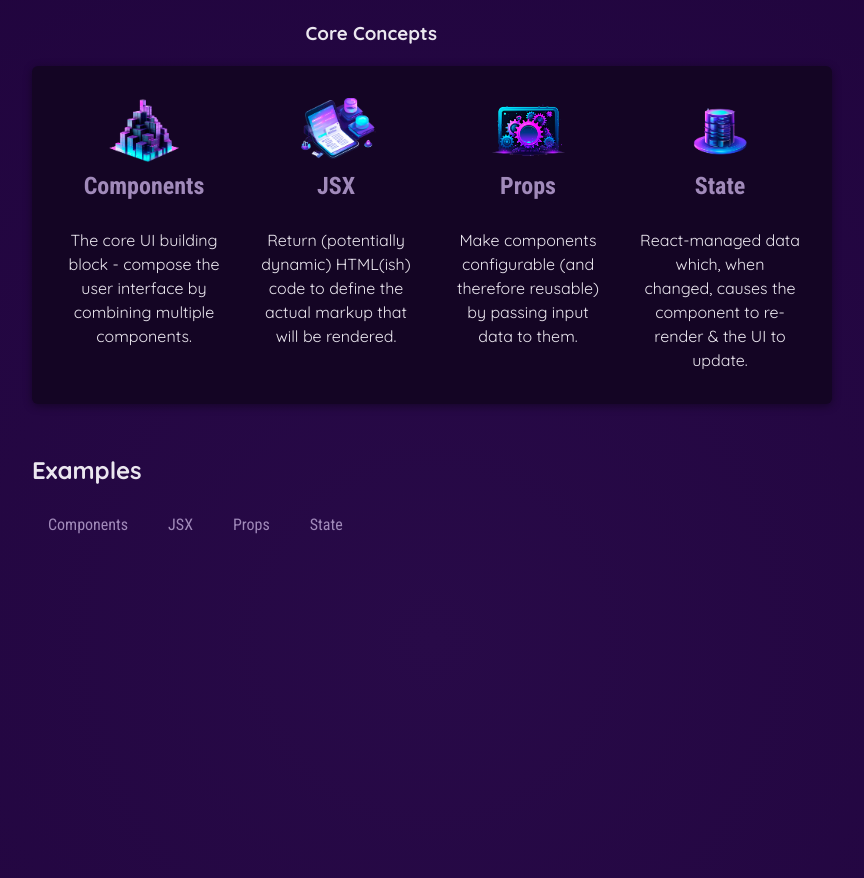
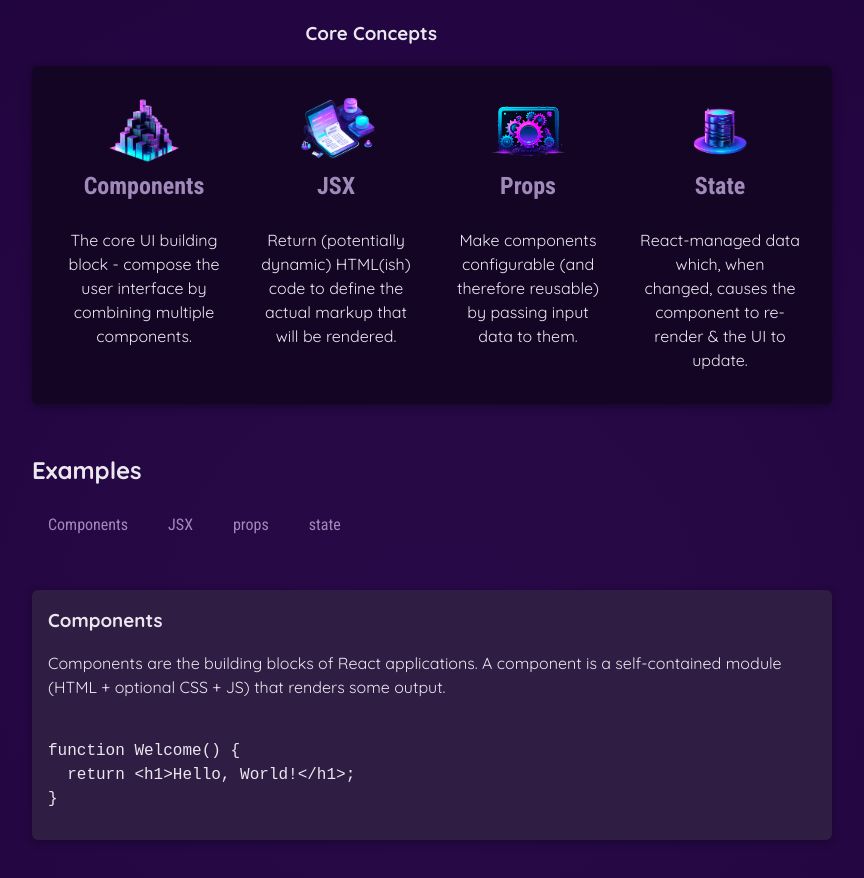
Before and after one commit to zakyboss/complete-react-course, a React (Vite) app in the folder 01-starting-project/: page / in a window 1280 px wide. Both pictures are taken after a click on the button "Components". Shown: the top 878 px of the page, without its empty margins (208-1072 px from the left). Built offline with nearby package versions, Linux system fonts and the light colour scheme.

Commit message:
Conditionally rendering UI Elements

```diff
--- a/01-starting-project/src/App.jsx
+++ b/01-starting-project/src/App.jsx
@@ -2,15 +2,11 @@
 import Content from './CoreConcept'
 import { CORE_CONCEPTS } from './data';
 import TabButton from './TabButton';
+import { EXAMPLES } from './data';
 function App() {
   const [content , setContent]= useState('')
   function handleSelect(selectedButton){
-    if(selectedButton=='components'){
-      setContent(selectedButton)
-    }else {
-      setContent(selectedButton)
-
-    }
+    setContent(selectedButton)
   };
   return (
     <div>
@@ -32,19 +28,27 @@
 <section id='examples'>
         <h1>Examples</h1>
         <menu>
-        <TabButton onClick={()=> handleSelect('Components')}>Components</TabButton>
-        <TabButton  onClick={()=> handleSelect('JSX')} >JSX</TabButton>
-        <TabButton  onClick={()=> handleSelect('Props')}>Props</TabButton>
-        <TabButton  onClick={()=> handleSelect('State')}>State</TabButton>
+        <TabButton onClick={()=> handleSelect('components')}>Components</TabButton>
+        <TabButton  onClick={()=> handleSelect('jsx')} >JSX</TabButton>
+        <TabButton  onClick={()=> handleSelect('props')}>props</TabButton>
+        <TabButton  onClick={()=> handleSelect('state')}>state</TabButton>
 
         </menu>
       </section>
-       <section>
-        <ul>
+      {
+        content? <section id='tab-content'>
+        <h3>{EXAMPLES[content].title}</h3>
+        <p>
+        {EXAMPLES[content].description}
+        </p>
+        <pre>
+          <code>
+          {EXAMPLES[content].code}
+          </code>
+        </pre>
+       </section>: <p>Please Select a Topic</p>
+      }
 
-
-        </ul>
-       </section>
       </main>
 
     </div>
--- a/01-starting-project/src/data.js
+++ b/01-starting-project/src/data.js
@@ -28,3 +28,54 @@
       'React-managed data which, when changed, causes the component to re-render & the UI to update.',
   },
 ];
+
+export const EXAMPLES = {
+  components: {
+    title: 'Components',
+    description:
+      'Components are the building blocks of React applications. A component is a self-contained module (HTML + optional CSS + JS) that renders some output.',
+    code: `
+function Welcome() {
+  return <h1>Hello, World!</h1>;
+}`,
+  },
+  jsx: {
+    title: 'JSX',
+    description:
+      'JSX is a syntax extension to JavaScript. It is similar to a template language, but it has full power of JavaScript (e.g., it may output dynamic content).',
+    code: `
+<div>
+  <h1>Welcome {userName}</h1>
+  <p>Time to learn React!</p>
+</div>`,
+  },
+  props: {
+    title: 'Props',
+    description:
+      'Components accept arbitrary inputs called props. They are like function arguments.',
+    code: `
+function Welcome(props) {
+  return <h1>Hello, {props.name}</h1>;
+}`,
+  },
+  state: {
+    title: 'State',
+    description:
+      'State allows React components to change their output over time in response to user actions, network responses, and anything else.',
+    code: `
+function Counter() {
+  const [isVisible, setIsVisible] = useState(false);
+
+  function handleClick() {
+    setIsVisible(true);
+  }
+
+  return (
+    <div>
+      <button onClick={handleClick}>Show Details</button>
+      {isVisible && <p>Amazing details!</p>}
+    </div>
+  );
+}`,
+  },
+};
```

→ Exercise objective: Look through the entries for the string "import". Every line that has it belongs in the answer.

→ Result of this exercise:
 import Content from './CoreConcept'
 import { CORE_CONCEPTS } from './data';
 import TabButton from './TabButton';
+import { EXAMPLES } from './data';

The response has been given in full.